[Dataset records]
■ ■ ■ ■ ■ ■ ■
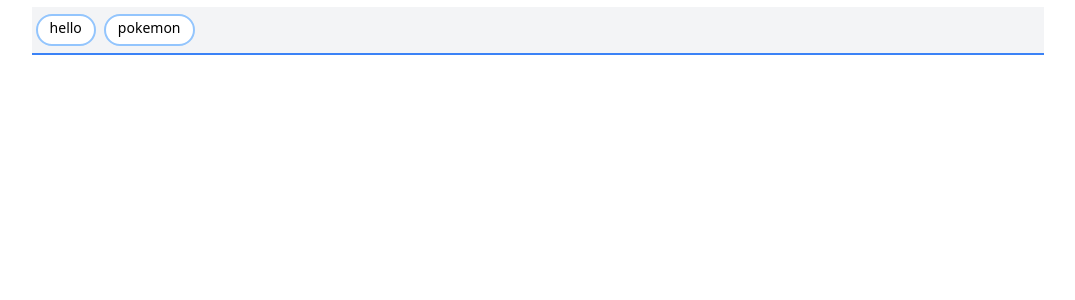
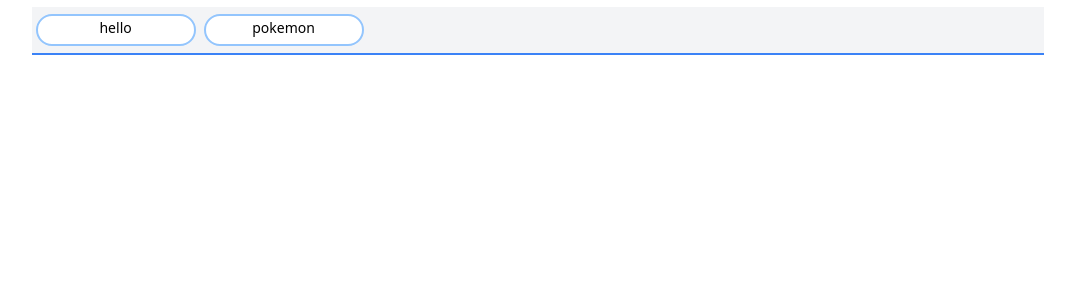
Before and after one commit to banboy38/zepto-assignment, a Next.js app: page / in a window 1280 px wide. Shown: the top 300 px of the page, without its empty margins (102-1177 px from the left). Built offline with nearby package versions, Linux system fonts and the light colour scheme.

Commit message:
name adding

```diff
--- a/pages/index.js
+++ b/pages/index.js
@@ -21,9 +21,11 @@ export default function Home() {
   function addText(el){
     el.preventDefault()
 
-    let temp = show
-    temp.push(input)
-    setShow(temp)
+    if(input!==""){
+      let temp = show
+      temp.push(input)
+      setShow(temp)
+    }
 
     setinput("")
   }
@@ -31,11 +33,10 @@ export default function Home() {
   function handleChange(el){
 
     let temp = el.target.value
-    if(temp!==""){
-      setinput(temp)
-    }
+    setinput(temp)
 
   }
+
   return (
     <div className="flex justify-center items-center">
 
@@ -49,8 +50,8 @@ export default function Home() {
                   <div className="bg-gray-100 h-[3rem] px-1 border-b-blue-500 border-b-2 flex items-center justify-center">
 
                     {/* User Card */}
-                    <div onClick={handleClick} id={item} className=" rounded-full bg-white border-blue-300 border-2 text-sm flex items-center justify-center px-3 py-3 w-full h-[70%]">
-                      <span id={item} className="mb-1">{item}</span>
+                    <div onClick={handleClick} id={item} className=" rounded-full bg-white border-blue-300 border-2 text-sm flex items-center justify-center px-3 py-3 w-[10rem] h-[70%]">
+                      <div id={item} className="mb-1">{item}</div>
                     </div>
 
                   </div>
```
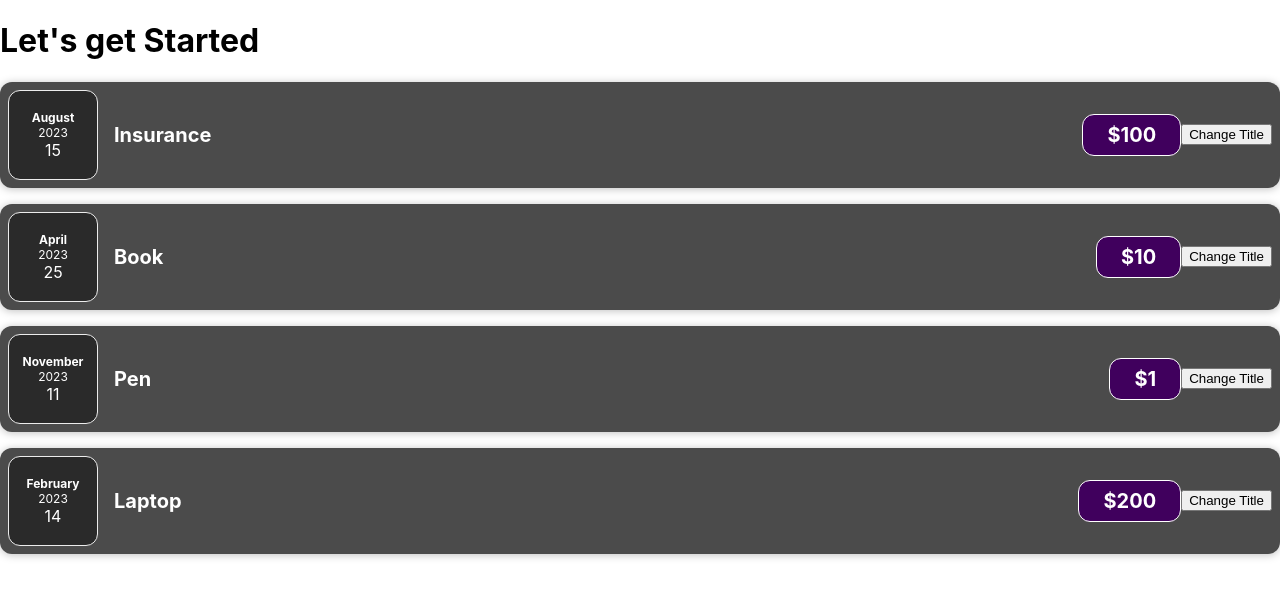
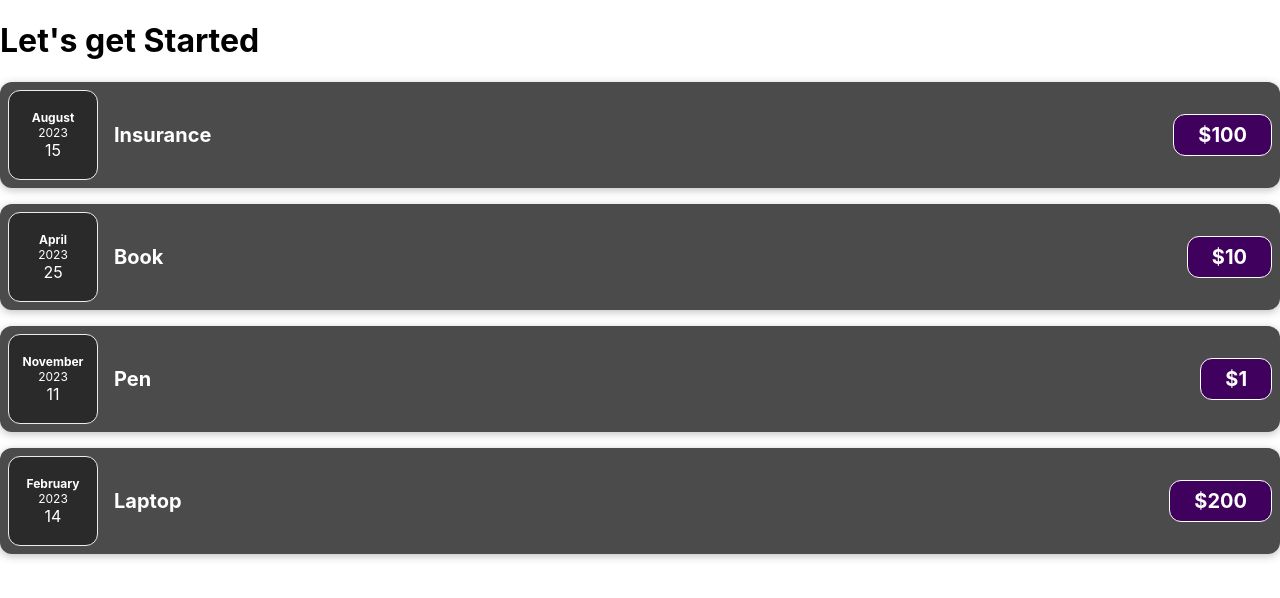
Before and after one commit to vaibhavj20/Sharpener-React, a React (Create React App) app: page / in a window 1280 px wide. Shown: the top 598 px of the page. Built offline with nearby package versions, Linux system fonts and the light colour scheme.

Commit message:
Revert "Listening for Events"
This reverts commit 307d63d764431d8e09391b93200fe46ba86eafe1.

```diff
--- a/src/App.js
+++ b/src/App.js
@@ -1,5 +1,5 @@
-// import ExpenseItem from "./components/ExpenseItem";
-import Expenses from "./components/Expenses/Expenses";
+import ExpenseItem from "./components/ExpenseItem";
+import Expenses from "./components/Expenses";
 
 function App() {
   const expenses = [
--- a/src/components/Expenses/ExpenseItem.js
+++ b/src/components/ExpenseItem.js
@@ -1,21 +1,15 @@
 import "./ExpenseItem.css";
 import ExpenseDate from "./ExpenseDate";
-import Card from "../UI/Card";
 
 function ExpenseItem(props) {
-  function buttonClickHandler(event) {
-    console.log("Button clicked");
-  }
-
   return (
-    <Card className="expense-item">
-      <ExpenseDate date={props.date} />
+    <div className="expense-item">
+      <ExpenseDate date={props.date}></ExpenseDate>
       <div className="expense-item__description">
         <h2>{props.title}</h2>
         <div className="expense-item__price">${props.price}</div>
       </div>
-      <button onClick={buttonClickHandler}>Change Title</button>
-    </Card>
+    </div>
   );
 }
 
--- a/src/components/UI/Card.css
+++ /dev/null
@@ -1,4 +0,0 @@
-.card {
-  border-radius: 12px;
-  box-shadow: 0 1px 8px rgba(0, 0, 0, 0.25);
-}
--- a/src/components/UI/Card.js
+++ /dev/null
@@ -1,8 +0,0 @@
-import "./Card.css";
-
-function Card(props) {
-  const classes = "card " + props.className;
-  return <div className={classes}>{props.children}</div>;
-}
-
-export default Card;
```
Also changed, not shown: src/components/ExpenseDate.css (renamed from src/components/Expenses/ExpenseDate.css), src/components/ExpenseDate.js (renamed from src/components/Expenses/ExpenseDate.js), src/components/ExpenseItem.css (renamed from src/components/Expenses/ExpenseItem.css), src/components/Expenses.css (renamed from src/components/Expenses/Expenses.css), src/components/Expenses.js (renamed from src/components/Expenses/Expenses.js).
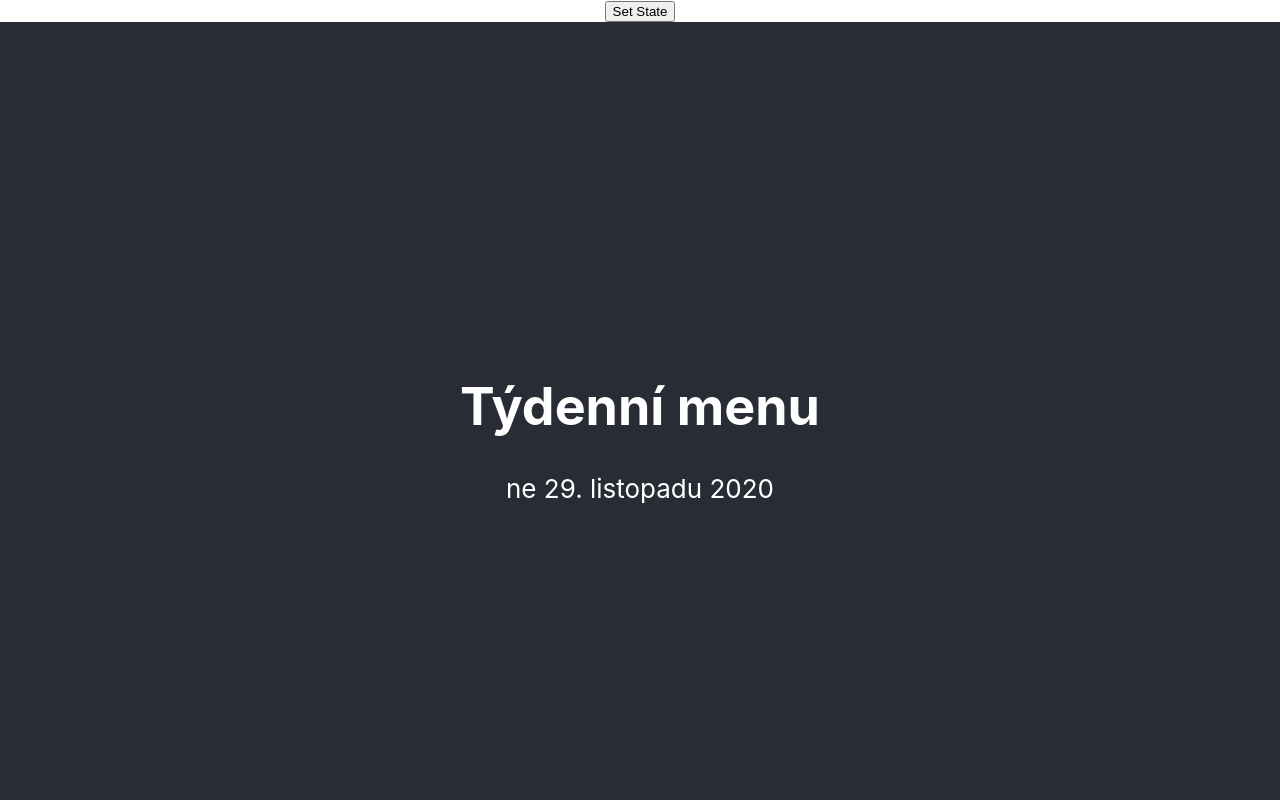
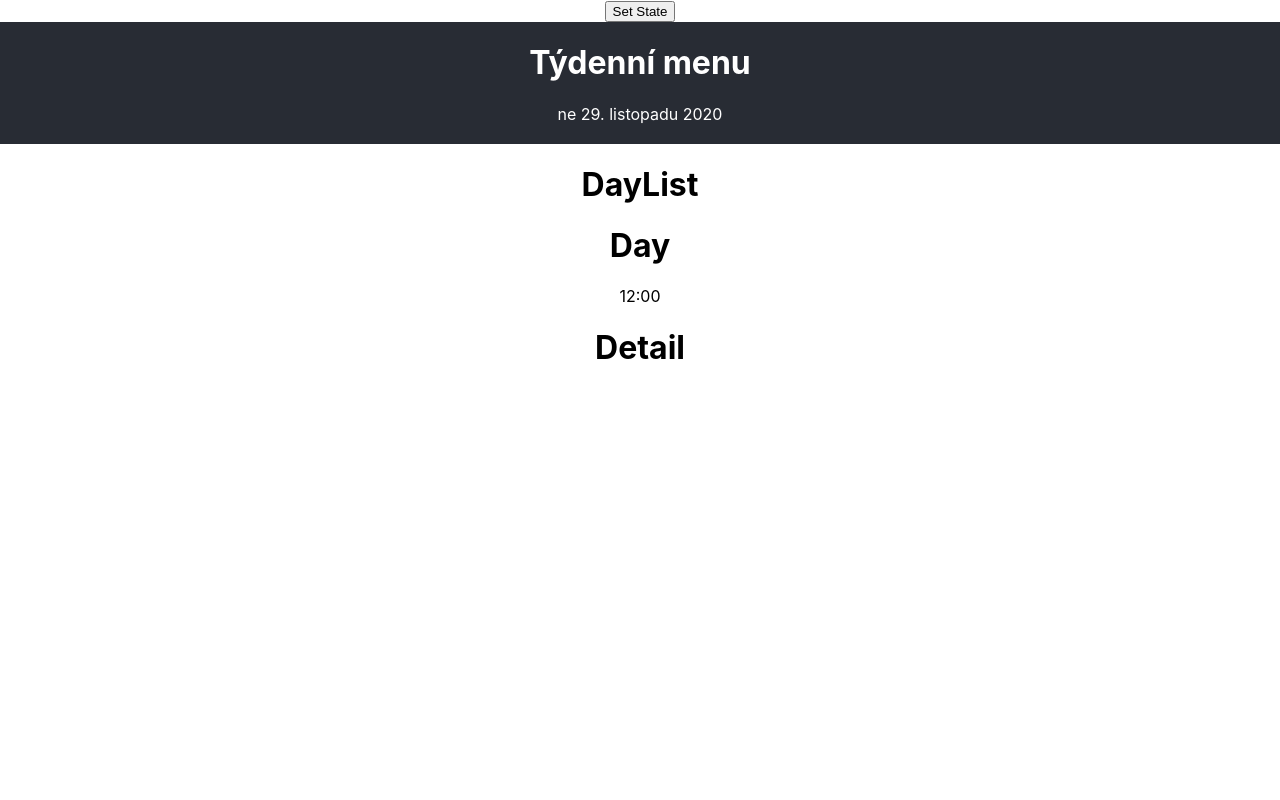
Before and after one commit to JCikanek/hackaton-ux, a React (Create React App) app: page / in a window 1280 px wide. Shown: the top 800 px of the page. Built offline with nearby package versions, Linux system fonts and the light colour scheme.

Commit message:
header styling

```diff
--- a/src/App/components/Header/header.css
+++ b/src/App/components/Header/header.css
@@ -1,10 +1,12 @@
 .App-header {
   background-color: #282c34;
-  min-height: 100vh;
   display: flex;
   flex-direction: column;
   align-items: center;
   justify-content: center;
-  font-size: calc(10px + 2vmin);
   color: white;
 }
+
+.date {
+  margin-bottom: 20px;
+}
```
■ ■ ■ ■ ■ ■ ■
**Task brief**. Among the records above, find each line containing the string "ExpenseDate" and copy it.

**Finished exercise**.
 import ExpenseDate from "./ExpenseDate";
-      <ExpenseDate date={props.date} />
+      <ExpenseDate date={props.date}></ExpenseDate>
Also changed, not shown: src/components/ExpenseDate.css (renamed from src/components/Expenses/ExpenseDate.css), src/components/ExpenseDate.js (renamed from src/components/Expenses/ExpenseDate.js), src/components/ExpenseItem.css (renamed from src/components/Expenses/ExpenseItem.css), src/components/Expenses.css (renamed from src/components/Expenses/Expenses.css), src/components/Expenses.js (renamed from src/components/Expenses/Expenses.js).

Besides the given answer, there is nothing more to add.